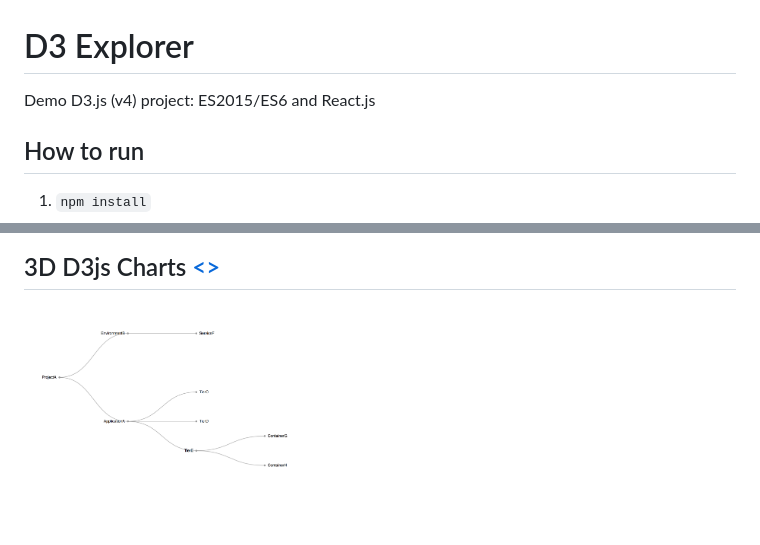
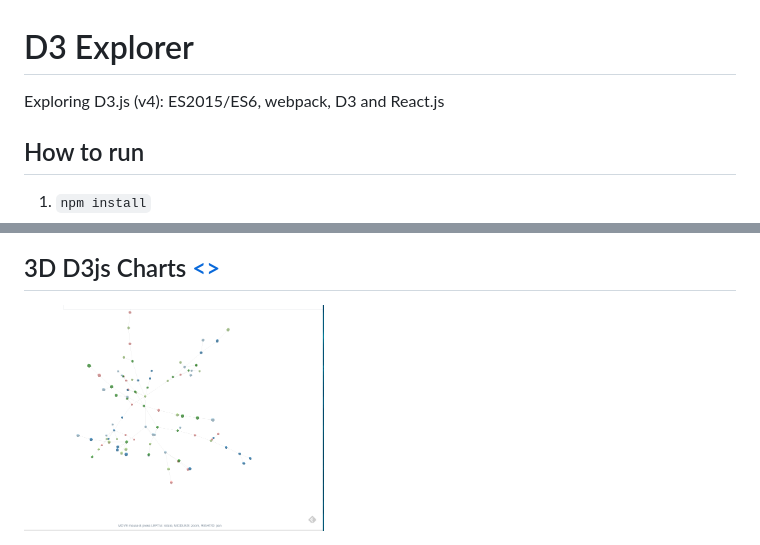
Before and after one commit to artyomtrityak/d3-explorer, a Markdown page: README.md, 2 parts joined by grey strips. Rendered like a GitHub page; pictures changed too: screenshots/3d-1.png (added); blank space fills up the shorter version.

```diff
--- a/README.md
+++ b/README.md
@@ -1,6 +1,6 @@
 # D3 Explorer
 
-Demo D3.js (v4) project: ES2015/ES6 and React.js
+Exploring D3.js (v4): ES2015/ES6, webpack, D3 and React.js
 
 ## How to run
 1. `npm install`
@@ -36,4 +36,4 @@ Demo D3.js (v4) project: ES2015/ES6 and React.js
 
 
 ## 3D D3js Charts [<>](https://github.com/artyomtrityak/d3-explorer/tree/master/static/javascript/components/3d-charts "Source")
-<img src="https://raw.githubusercontent.com/artyomtrityak/d3-explorer/master/screenshots/tree-1.png" width="300">
+<img src="https://raw.githubusercontent.com/artyomtrityak/d3-explorer/master/screenshots/3d-1.png" width="300">
```
Also changed, not shown: 3 other files.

### WORK INSTRUCTION:
Once the pictures are set aside, copy the remaining text of every entry exactly.

### RESPONSE FOR THIS EXERCISE:
Before and after one commit to artyomtrityak/d3-explorer, a Markdown page: README.md, 2 parts joined by grey strips. Rendered like a GitHub page; pictures changed too: screenshots/3d-1.png (added); blank space fills up the shorter version.

```diff
--- a/README.md
+++ b/README.md
@@ -1,6 +1,6 @@
 # D3 Explorer
 
-Demo D3.js (v4) project: ES2015/ES6 and React.js
+Exploring D3.js (v4): ES2015/ES6, webpack, D3 and React.js
 
 ## How to run
 1. `npm install`
@@ -36,4 +36,4 @@ Demo D3.js (v4) project: ES2015/ES6 and React.js
 
 
 ## 3D D3js Charts [<>](https://github.com/artyomtrityak/d3-explorer/tree/master/static/javascript/components/3d-charts "Source")
-<img src="https://raw.githubusercontent.com/artyomtrityak/d3-explorer/master/screenshots/tree-1.png" width="300">
+<img src="https://raw.githubusercontent.com/artyomtrityak/d3-explorer/master/screenshots/3d-1.png" width="300">
```
Also changed, not shown: 3 other files.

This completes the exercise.